And then slowly added layers of darker and darker colours until I got to burnt umber. Each layer was painted on thinly, then the majority wiped away to leave deposits in the cracks and crevices. As the colours slowly built up, the cream was mostly covered and only the very high points and tips were left light, giving the effect of horns. Pic of that later. Meanwhile, that’s the basic staff, but what about the circuitry?
*insert a whole bunch of soldering here*

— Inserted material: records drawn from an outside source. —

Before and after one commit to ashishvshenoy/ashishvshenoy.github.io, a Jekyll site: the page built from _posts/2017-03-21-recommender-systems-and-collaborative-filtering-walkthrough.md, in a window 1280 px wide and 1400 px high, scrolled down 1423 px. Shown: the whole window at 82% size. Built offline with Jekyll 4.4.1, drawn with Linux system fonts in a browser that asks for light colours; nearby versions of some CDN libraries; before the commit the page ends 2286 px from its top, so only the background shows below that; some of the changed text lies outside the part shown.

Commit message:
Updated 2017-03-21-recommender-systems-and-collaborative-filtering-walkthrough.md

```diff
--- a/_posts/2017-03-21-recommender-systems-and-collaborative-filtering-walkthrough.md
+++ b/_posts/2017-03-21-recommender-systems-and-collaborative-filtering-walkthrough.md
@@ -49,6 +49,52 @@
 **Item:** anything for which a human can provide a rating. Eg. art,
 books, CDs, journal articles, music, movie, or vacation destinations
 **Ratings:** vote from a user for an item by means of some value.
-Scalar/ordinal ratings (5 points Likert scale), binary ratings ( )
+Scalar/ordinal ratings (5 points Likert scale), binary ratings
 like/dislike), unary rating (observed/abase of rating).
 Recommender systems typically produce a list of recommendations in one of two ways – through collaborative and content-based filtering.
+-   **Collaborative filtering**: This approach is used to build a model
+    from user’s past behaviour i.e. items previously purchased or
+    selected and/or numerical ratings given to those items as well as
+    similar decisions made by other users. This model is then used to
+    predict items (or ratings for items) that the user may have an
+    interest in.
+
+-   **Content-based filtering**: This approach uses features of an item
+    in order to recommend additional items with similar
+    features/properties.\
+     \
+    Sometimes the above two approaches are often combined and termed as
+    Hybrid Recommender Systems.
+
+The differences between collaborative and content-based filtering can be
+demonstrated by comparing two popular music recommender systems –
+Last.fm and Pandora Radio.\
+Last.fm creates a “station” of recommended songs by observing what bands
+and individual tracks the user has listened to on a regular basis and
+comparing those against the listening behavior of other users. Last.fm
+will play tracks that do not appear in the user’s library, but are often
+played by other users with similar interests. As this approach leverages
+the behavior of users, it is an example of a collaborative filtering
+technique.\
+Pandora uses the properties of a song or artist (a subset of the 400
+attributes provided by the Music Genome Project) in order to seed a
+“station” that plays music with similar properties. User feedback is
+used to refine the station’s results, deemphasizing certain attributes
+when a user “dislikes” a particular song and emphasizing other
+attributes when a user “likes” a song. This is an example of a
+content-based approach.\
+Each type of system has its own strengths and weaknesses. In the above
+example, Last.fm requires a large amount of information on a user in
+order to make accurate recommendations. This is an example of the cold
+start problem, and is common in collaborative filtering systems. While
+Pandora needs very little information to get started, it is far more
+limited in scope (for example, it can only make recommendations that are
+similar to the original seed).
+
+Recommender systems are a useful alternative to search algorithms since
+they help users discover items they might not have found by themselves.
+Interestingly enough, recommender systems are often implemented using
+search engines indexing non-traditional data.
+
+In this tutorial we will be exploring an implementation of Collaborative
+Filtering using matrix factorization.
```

The basic idea was that I’d use a rare earth magnet hidden inside a ring, to trigger a hall effect sensor (detects magnetic fields). This would send a reading to a microcontroller, which would turn the reading from the sensor into a meaningful message for the LED ‘eyes’ – “Get brighter” when the magnet was near, or “Turn off” when the magnet was taken away. This all needed a power source. Here is a picture of the circuit I made:
As you can see, it’s a fairly simple circuit. My brother made the eyes for me as he was experimenting with acrylics at the time – they are table tennis balls filled with red-tinted acrylic resin, leaving a 5mm gap for the LEDs to slot in behind. Here is a picture with the eyes added, and the microcontroller in the circuit:
The observant among you will note that that’s an Arduino Uno and not an ATTiny85. This is because the original code for reading the sensor and directing the LEDs was written for an Arduino, because that’s what I had – and Arduinos are much easier to breadboard than Tinys. Here’s the original code (clicky to embiggen):
The base reading of 517 that you see in there will vary from sensor to sensor, so it’s a good idea to get the reading for your own sensor and change this number accordingly. Also, the sensor’s sensitivity may vary so the padding might need to be altered as well. We found that with this code, we could get the sensor to light the eyeballs when the magnet was about 20cm away, and when the magnet was removed they would slowly go out.
Then it was time to put it all together. The skull was wired onto the staff using 12 gauge mild steel wire, and I made a small leather pouch to hold the battery and gubbins:
Meanwhile, the code had been transferred onto the ATTiny85, which was included in the circuit and carefully pushed into a slightly-widened brain box hole in the back of the skull. The sensor was glued to the staff in the area where it’d be held, and the eyes were glued into their sockets with the wires running back to the battery area.
In that pic you can see the finished horns as well.
This is the part where we ran into a spot of bother. For some reason, the sensor was reading weirdly in that it didn’t always register that the magnet had been taken away, so the eyes would stay lit even with no magnet present. After pulling everything apart, I discovered that this effect could be repeated by wiggling the wires around the sensor itself:
This caused a whole bunch of head-scratching and resoldering, including removing the microcontroller from its brainbox and replacing it, and redoing the entire circuit. The issue was never completely resolved, but I suspect that induction may play a part in this. However, we got it responding well enough for what we were trying to do by making sure all the connections were solid and the Tiny was not too cramped.
All that remained after that was to add some cosmetic effects, including spinning slubby wool in white, brown and dark brown to form a mane that would cover up the gubbins, adding some leather strips to cover wiring, and giving it a claw:
And finally, taking a photo of the whole thing, for posterity and because the internet needs more LED skull staffs of Extreme Tackiness.
Ta da! I didn’t take any photos of the ring, but it was simply a rare earth magnet embedded into a shaped piece of oven-fired fimo, and glued onto a silver ring base with superglue. When she wears the ring, the staff responds to her presence by lighting up. It’s both tacky and creepy and it’s awesome.